Are We Witnessing the Renaissance of Local Public Enterprises? The French Model
University of Haifa

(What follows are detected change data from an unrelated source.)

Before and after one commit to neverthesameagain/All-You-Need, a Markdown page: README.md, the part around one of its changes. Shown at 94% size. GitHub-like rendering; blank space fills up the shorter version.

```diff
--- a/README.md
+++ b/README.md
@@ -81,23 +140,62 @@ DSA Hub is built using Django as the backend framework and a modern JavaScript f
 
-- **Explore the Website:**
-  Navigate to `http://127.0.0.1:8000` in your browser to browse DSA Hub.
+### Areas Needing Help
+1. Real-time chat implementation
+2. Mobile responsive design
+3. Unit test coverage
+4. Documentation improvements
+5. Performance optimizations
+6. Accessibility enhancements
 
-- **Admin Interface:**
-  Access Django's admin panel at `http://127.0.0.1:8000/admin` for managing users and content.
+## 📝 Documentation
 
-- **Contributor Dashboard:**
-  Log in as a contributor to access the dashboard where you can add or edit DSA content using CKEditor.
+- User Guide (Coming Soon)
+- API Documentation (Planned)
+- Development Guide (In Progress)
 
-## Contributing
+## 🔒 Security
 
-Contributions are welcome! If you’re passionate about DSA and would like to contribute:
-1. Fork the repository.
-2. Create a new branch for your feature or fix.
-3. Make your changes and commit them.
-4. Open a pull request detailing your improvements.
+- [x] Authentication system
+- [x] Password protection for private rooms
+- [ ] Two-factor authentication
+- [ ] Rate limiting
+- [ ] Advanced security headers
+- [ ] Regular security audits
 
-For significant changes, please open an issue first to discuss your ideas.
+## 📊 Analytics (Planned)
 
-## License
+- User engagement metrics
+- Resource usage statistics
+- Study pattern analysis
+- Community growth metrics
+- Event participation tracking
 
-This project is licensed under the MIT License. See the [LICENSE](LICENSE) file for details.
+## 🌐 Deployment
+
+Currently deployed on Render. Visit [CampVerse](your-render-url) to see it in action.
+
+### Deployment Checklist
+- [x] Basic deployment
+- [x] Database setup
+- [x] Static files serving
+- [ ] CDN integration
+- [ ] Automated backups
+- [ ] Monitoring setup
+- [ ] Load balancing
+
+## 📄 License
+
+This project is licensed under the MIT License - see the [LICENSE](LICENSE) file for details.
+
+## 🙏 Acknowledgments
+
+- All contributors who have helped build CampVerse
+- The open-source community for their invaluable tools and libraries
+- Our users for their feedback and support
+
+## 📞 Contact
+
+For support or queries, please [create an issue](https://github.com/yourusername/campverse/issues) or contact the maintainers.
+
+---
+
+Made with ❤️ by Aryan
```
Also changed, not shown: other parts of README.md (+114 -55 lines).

Local public enterprises (LPE) are municipal arms engaged in local service provision and urban development, positioned in-between public service provision and privatization. LPE are a perpetual theme in central-local state relations, revolving over their tasks and regulations on performing these tasks. My study assesses the changing status of LPE in France, focusing on the pendulum between public monopoly and public-private partnerships. It is based on a review of legal reforms between 1926 and 2017 and their outcomes, with a focus on post-2008 trends. The French case may not be typical, but provides a multitude of lessons, given the complexity of the multi-level non-hierarchical unitary French state. Findings reveal that the swinging pendulum has produced diverse types of LPE, acting concurrently. A major aspect of this variety concerns the role of the private sector in mixed economic companies. Mixed private-LPEs had an important role in rebuilding France following the two World Wars, but suffered a retreat in the 1970s, regarded as unregulated “faux-nez”, acting improperly to promote political interests. Decentralization laws of the 1980s empowered local government to engage in urban economic development, hence giving LPE a crucial role, only to be reversed due to the real estate crisis of the 1990s and new regulations that constrained their ability to perform local tasks without a tender. The proliferation of intercommunalité, failed privatizations and pro-active regulation set the context for the substantial role of LPE in the process of remunicipalization during the post- 2008 crisis. Elected mayors fully control LPE in France, and their power over regulatory policies stems also from their power positions in the French Parliament. Hence, the elimination of multiple mandates in 2017 may imply on the future autonomy of LPE and their ability to partner with the private sector.